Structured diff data
%%

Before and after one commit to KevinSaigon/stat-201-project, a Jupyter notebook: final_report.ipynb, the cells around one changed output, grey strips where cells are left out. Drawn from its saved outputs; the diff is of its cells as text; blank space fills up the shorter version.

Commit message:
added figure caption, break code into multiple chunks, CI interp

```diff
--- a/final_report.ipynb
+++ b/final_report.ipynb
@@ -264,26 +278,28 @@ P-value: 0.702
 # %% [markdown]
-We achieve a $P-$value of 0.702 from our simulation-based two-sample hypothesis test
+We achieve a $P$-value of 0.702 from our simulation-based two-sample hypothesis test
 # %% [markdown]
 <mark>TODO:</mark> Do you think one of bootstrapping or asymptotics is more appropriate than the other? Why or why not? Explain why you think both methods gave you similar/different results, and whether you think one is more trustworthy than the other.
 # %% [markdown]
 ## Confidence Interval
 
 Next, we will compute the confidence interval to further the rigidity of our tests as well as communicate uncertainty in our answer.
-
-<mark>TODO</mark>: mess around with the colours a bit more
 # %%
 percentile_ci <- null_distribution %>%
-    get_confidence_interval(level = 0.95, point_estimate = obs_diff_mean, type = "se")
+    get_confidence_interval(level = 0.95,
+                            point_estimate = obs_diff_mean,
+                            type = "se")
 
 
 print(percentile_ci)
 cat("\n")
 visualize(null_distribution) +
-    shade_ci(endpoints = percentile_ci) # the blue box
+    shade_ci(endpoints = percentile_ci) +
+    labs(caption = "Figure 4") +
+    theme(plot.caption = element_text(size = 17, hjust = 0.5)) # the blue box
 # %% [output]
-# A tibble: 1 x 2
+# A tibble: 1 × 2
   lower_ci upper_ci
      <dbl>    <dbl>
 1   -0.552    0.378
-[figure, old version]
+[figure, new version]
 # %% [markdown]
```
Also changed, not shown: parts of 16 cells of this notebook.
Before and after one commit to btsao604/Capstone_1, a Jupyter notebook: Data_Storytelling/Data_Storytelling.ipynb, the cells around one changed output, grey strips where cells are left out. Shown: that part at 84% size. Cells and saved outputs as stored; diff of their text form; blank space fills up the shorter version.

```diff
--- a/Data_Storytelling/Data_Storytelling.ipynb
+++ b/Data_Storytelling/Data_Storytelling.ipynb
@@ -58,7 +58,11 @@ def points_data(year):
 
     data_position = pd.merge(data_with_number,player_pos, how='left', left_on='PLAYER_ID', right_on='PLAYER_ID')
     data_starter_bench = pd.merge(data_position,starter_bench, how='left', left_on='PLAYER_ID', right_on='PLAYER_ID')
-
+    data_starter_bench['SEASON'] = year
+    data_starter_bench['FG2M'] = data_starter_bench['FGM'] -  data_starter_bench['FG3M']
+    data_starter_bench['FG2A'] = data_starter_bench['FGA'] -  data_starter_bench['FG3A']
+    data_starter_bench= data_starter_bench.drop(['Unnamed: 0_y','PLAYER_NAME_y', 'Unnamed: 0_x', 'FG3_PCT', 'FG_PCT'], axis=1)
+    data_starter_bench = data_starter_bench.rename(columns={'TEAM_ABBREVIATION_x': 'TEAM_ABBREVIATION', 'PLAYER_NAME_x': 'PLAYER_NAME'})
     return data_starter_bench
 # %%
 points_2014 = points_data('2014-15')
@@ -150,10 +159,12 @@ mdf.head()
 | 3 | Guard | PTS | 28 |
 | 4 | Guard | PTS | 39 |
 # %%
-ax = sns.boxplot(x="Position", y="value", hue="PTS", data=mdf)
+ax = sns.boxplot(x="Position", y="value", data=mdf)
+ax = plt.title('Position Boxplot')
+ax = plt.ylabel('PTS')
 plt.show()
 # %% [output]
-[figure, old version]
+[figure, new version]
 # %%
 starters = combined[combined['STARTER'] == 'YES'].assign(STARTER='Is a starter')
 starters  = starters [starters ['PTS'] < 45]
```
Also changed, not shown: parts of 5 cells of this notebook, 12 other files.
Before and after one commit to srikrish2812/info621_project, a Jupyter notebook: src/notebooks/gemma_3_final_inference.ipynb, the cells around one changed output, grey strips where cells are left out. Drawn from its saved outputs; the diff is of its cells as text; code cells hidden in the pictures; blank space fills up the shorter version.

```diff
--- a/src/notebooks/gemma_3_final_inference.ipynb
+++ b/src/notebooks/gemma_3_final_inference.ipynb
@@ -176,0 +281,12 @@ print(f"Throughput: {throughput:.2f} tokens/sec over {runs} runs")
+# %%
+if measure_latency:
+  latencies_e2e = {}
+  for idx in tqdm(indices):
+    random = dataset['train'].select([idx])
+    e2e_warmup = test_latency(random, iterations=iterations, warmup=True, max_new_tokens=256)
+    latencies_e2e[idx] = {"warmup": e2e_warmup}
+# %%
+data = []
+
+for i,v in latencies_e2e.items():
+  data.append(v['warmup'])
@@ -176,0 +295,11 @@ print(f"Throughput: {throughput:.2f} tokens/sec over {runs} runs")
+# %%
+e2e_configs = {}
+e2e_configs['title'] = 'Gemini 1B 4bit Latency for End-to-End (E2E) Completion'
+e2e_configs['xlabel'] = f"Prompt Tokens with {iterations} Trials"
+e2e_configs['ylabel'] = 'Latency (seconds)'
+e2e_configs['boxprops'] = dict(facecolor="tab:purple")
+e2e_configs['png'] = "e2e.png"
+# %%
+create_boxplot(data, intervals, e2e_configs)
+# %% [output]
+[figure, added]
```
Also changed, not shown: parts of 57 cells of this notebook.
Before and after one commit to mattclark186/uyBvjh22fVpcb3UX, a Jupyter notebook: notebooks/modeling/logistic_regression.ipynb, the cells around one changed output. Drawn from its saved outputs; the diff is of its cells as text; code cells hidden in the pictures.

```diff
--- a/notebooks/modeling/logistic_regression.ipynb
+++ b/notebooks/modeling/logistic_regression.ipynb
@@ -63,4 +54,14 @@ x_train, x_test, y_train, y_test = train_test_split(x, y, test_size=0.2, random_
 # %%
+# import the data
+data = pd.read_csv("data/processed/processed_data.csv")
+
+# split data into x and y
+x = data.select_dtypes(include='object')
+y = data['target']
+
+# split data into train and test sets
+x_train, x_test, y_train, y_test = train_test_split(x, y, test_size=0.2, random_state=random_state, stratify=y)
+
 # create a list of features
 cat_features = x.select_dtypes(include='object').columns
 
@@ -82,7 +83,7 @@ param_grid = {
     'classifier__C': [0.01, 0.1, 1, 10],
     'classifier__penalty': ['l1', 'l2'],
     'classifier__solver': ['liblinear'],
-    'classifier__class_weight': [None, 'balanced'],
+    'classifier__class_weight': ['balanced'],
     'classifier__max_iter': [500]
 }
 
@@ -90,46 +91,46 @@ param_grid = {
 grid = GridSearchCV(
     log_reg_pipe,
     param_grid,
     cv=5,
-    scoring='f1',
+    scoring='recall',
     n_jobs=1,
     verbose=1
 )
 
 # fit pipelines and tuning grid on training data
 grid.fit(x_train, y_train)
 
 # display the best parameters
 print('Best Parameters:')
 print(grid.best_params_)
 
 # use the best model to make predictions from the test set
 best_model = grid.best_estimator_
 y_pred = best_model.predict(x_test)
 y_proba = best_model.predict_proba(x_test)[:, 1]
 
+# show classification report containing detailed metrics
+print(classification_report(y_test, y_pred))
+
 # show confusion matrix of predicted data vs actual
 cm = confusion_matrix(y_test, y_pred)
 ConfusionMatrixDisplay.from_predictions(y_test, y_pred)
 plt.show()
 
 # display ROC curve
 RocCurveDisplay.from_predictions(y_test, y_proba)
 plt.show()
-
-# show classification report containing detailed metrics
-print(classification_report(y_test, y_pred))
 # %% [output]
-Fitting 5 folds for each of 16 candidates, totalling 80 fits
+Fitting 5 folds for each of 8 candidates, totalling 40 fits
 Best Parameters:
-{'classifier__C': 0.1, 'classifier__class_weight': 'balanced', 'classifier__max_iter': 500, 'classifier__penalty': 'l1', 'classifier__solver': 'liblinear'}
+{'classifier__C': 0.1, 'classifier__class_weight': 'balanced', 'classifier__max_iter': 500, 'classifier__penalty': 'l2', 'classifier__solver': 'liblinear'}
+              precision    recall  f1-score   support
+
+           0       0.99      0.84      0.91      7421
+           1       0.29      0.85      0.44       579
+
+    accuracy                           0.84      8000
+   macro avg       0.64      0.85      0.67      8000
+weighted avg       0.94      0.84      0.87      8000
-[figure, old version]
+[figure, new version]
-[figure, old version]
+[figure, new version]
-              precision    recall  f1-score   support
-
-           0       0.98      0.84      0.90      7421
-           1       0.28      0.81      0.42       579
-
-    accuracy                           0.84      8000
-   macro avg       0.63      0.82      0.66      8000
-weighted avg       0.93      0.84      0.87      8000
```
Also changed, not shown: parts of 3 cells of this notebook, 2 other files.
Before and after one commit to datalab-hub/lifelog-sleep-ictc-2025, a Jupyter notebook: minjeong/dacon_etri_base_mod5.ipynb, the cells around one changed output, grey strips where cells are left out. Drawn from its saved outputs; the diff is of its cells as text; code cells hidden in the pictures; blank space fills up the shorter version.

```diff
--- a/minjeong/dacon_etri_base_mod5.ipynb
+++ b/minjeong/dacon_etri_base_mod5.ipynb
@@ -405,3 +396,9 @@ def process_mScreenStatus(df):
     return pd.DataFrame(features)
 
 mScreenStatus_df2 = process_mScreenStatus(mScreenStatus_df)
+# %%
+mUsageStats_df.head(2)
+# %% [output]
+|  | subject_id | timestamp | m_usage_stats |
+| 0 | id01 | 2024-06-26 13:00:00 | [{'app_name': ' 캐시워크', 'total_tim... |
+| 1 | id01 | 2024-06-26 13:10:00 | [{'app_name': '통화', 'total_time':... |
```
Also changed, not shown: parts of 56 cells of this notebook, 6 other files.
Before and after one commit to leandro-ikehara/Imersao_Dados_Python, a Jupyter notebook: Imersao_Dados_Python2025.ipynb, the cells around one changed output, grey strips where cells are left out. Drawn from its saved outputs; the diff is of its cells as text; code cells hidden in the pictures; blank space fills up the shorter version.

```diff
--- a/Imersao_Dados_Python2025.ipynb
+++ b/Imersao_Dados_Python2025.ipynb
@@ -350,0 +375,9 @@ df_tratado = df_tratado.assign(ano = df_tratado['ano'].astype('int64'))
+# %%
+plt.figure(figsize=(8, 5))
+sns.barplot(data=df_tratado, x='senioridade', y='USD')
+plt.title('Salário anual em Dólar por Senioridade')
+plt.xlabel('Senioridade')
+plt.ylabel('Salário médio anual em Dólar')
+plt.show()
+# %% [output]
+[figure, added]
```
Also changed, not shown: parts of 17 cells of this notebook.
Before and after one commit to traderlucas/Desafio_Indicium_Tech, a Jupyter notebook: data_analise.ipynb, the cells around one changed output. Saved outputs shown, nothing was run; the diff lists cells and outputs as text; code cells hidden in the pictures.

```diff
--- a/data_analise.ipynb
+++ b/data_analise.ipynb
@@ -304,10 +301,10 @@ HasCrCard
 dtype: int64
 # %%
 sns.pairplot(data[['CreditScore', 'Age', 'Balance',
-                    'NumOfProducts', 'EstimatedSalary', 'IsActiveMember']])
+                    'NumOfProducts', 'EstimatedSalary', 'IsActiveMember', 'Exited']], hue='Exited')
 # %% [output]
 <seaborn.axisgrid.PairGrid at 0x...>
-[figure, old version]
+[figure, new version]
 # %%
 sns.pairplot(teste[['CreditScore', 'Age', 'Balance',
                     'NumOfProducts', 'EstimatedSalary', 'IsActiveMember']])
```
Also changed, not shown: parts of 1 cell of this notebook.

%%

Filter the entries down to the lines holding the string "year". Copy each of those lines.

@@ -58,7 +58,11 @@ def points_data(year):
+    data_starter_bench['SEASON'] = year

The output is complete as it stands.